» **Task instructions**:
Every line with "dashboard" in it should be copied from the data.

(Before-and-after page screenshots)
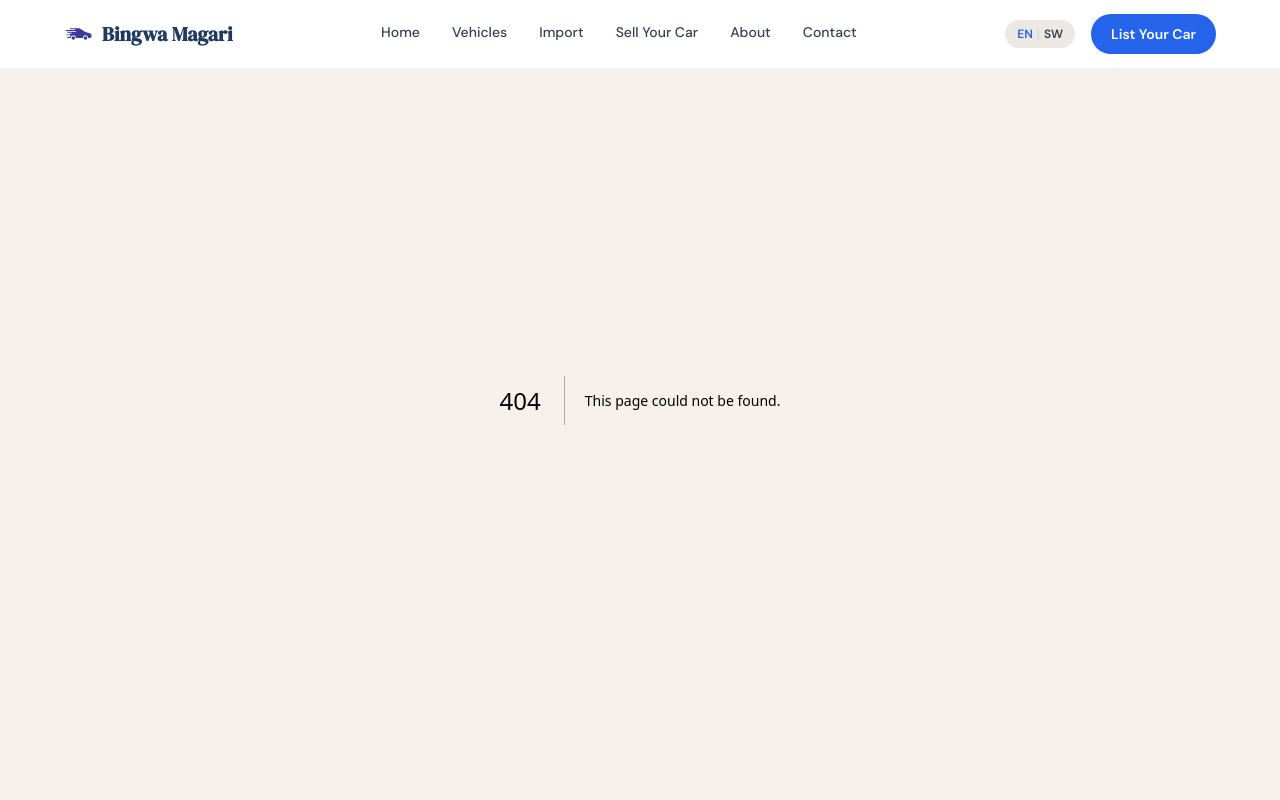
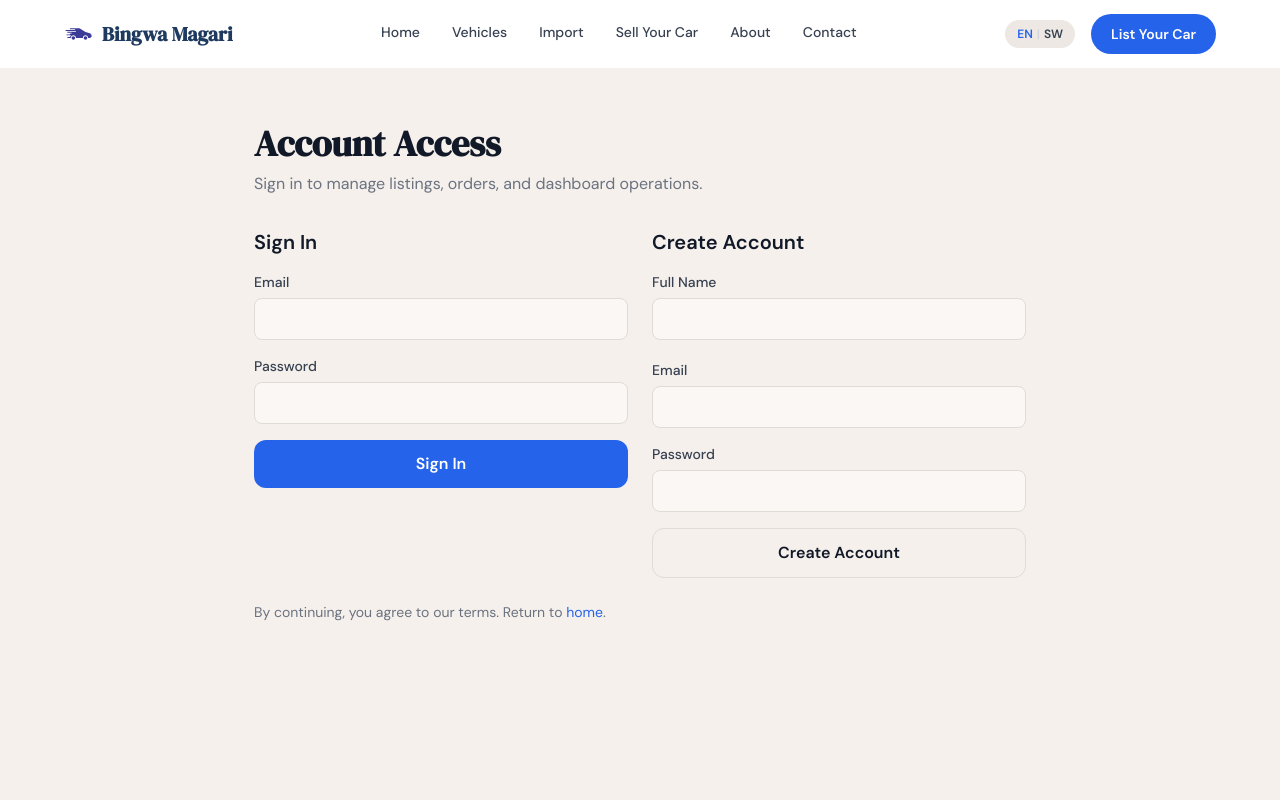
Before and after one commit to Stark-Priver/carDealship, a Next.js app: page /auth/login in a window 1280 px wide. Before the commit this address had no page. Shown: the top 800 px of the page. Built offline with nearby package versions, Linux system fonts and the light colour scheme.

Commit message:
ui: page.tsx [2026-03-13 11:53:50]

```diff
--- /dev/null
+++ b/app/auth/login/page.tsx
@@ -0,0 +1,84 @@
+import Link from "next/link";
+
+import { signIn, signUp } from "@app/auth/actions";
+
+interface LoginPageProps {
+  searchParams: {
+    error?: string;
+    success?: string;
+    next?: string;
+  };
+}
+
+export default function LoginPage({ searchParams }: LoginPageProps) {
+  const nextPath = searchParams.next ?? "/dashboard";
+
+  return (
+    <main className='pt-[68px] min-h-screen bg-surface-base'>
+      <div className='max-w-[900px] mx-auto px-6 sm:px-16 py-14'>
+        <h1 className='font-display text-4xl font-bold text-text-brand-primary'>
+          Account Access
+        </h1>
+        <p className='text-text-brand-muted mt-2'>
+          Sign in to manage listings, orders, and dashboard operations.
+        </p>
+
+        {searchParams.error && (
+          <div className='mt-6 rounded-xl bg-red-50 text-red-700 px-4 py-3 text-sm'>
+            {searchParams.error}
+          </div>
+        )}
+        {searchParams.success && (
+          <div className='mt-6 rounded-xl bg-green-50 text-green-700 px-4 py-3 text-sm'>
+            {searchParams.success}
+          </div>
+        )}
+
+        <div className='mt-8 grid grid-cols-1 lg:grid-cols-2 gap-6'>
+          <section className='dashboard-card'>
+            <h2 className='text-xl font-semibold text-text-brand-primary mb-4'>Sign In</h2>
+            <form action={signIn} className='space-y-4'>
+              <input type='hidden' name='next' value={nextPath} />
+              <div className='form-group'>
+                <label className='form-label'>Email</label>
+                <input name='email' type='email' required className='form-input' />
+              </div>
+              <div className='form-group'>
+                <label className='form-label'>Password</label>
+                <input name='password' type='password' required minLength={6} className='form-input' />
+              </div>
+              <button type='submit' className='w-full bg-brand-accent text-white py-3 rounded-xl font-semibold hover:bg-brand-accent-hover transition-colors'>
+                Sign In
+              </button>
+            </form>
+          </section>
+
+          <section className='dashboard-card'>
+            <h2 className='text-xl font-semibold text-text-brand-primary mb-4'>Create Account</h2>
+            <form action={signUp} className='space-y-4'>
+              <div className='form-group'>
+                <label className='form-label'>Full Name</label>
+                <input name='fullName' type='text' className='form-input' />
+              </div>
+              <div className='form-group'>
+                <label className='form-label'>Email</label>
+                <input name='email' type='email' required className='form-input' />
+              </div>
+              <div className='form-group'>
+                <label className='form-label'>Password</label>
+                <input name='password' type='password' required minLength={6} className='form-input' />
+              </div>
+              <button type='submit' className='w-full border border-[var(--border-default)] py-3 rounded-xl font-semibold text-text-brand-primary hover:bg-surface-muted transition-colors'>
+                Create Account
+              </button>
+            </form>
+          </section>
+        </div>
+
+        <p className='text-sm text-text-brand-muted mt-6'>
+          By continuing, you agree to our terms. Return to <Link href='/' className='text-brand-accent hover:underline'>home</Link>.
+        </p>
+      </div>
+    </main>
+  );
+}
```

» **Solution for this exercise**:
+  const nextPath = searchParams.next ?? "/dashboard";
+          Sign in to manage listings, orders, and dashboard operations.
+          <section className='dashboard-card'>
+          <section className='dashboard-card'>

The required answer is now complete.